The first requirement, an essential one,  is that the Scottish Government considers the process to be legal under Scottish and international law.

The second requirement – not essential but desirable in my view -  is that the process be regarded as legal under EU and UK law.

The third requirement – intimately related to the first two - is that the outcome of the ballot itself be beyond reasonable legal challenge.

Any discussions and any measure that contribute to the acceptance by all Scots that i) the outcome of the ballot is valid and ii) that the subsequent negotiations are conducted on a legitimate basis - and ideally the UK, the EU and the world community - are therefore well-worth pursuing.
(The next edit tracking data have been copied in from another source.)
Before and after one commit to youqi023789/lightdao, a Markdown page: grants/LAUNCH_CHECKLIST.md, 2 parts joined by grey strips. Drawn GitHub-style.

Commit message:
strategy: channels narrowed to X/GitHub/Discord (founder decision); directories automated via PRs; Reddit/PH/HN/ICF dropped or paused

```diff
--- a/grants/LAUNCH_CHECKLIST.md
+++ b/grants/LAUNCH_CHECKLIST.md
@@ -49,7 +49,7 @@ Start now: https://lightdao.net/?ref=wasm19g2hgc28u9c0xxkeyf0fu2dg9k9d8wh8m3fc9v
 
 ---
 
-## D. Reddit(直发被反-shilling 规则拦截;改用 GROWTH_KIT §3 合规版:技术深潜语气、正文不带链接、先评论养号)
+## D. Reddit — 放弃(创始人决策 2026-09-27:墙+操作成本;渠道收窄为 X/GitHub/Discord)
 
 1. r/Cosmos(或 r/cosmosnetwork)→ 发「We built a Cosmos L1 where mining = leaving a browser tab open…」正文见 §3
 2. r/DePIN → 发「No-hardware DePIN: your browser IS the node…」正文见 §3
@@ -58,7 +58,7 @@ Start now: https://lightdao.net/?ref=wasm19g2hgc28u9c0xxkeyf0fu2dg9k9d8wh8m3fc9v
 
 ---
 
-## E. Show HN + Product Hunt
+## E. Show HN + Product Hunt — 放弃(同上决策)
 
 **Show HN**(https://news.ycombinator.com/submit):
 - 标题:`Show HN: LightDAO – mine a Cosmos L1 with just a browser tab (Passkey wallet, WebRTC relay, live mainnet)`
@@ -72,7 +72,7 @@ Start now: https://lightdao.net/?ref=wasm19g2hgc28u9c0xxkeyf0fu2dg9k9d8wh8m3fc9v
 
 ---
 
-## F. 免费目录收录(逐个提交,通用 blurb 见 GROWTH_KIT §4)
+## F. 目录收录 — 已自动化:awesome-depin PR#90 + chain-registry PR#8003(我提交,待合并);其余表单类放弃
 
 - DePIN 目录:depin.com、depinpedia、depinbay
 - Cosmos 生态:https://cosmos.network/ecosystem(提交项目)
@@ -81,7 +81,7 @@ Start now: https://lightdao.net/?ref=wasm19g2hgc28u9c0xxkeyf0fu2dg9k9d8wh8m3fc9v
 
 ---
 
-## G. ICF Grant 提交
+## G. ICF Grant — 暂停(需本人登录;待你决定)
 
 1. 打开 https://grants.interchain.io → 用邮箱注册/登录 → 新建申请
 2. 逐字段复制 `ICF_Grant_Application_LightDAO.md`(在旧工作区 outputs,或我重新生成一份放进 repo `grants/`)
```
All nationalists occasionally entertain fantasies of a Slovenian velvet revolution, where we just walk away from the UK and, after a brief kerfuffle, it is accepted. But that is a fantasy and there is no basis in the current Scottish mood for it happening.

So the occasional cries of frustration - including mine - are understandable, but ultimately unhelpful, other than to let off steam before returning to sanity.

regards,

Peter

Thursday, 26 January 2012

Referendum debate - votes for 16-17 year olds? - Not if Wallace and Lamont can stop them!

16 and 17 year olds can marry, enter the armed forces, have children - but they can't vote in the referendum, to help determine the future of their country, Scotland - the future that is in their hands.

The UK government, the Advocate General and the Leader of the Scottish Labour Party don't want them to vote - except in an AV referendum that nobody asked for and nobody wanted, the campaign for which was one of the dirtiest in a long time, and in which the Coalition 'partners' - Tory and LibDems fought like ferrets in a sack.

Anyone who thinks that the law isn't politicised in the UK should listen to Jim Wallace in this debate. An unelected Lord, a member of a party with 5 MSPs in Scotland - a party that, if there were a general election tomorrow, would be reduced to a rump in the UK - Lord Wallace is the legal watchdog of the Crown in Scotland.

And we know what he's watching for ...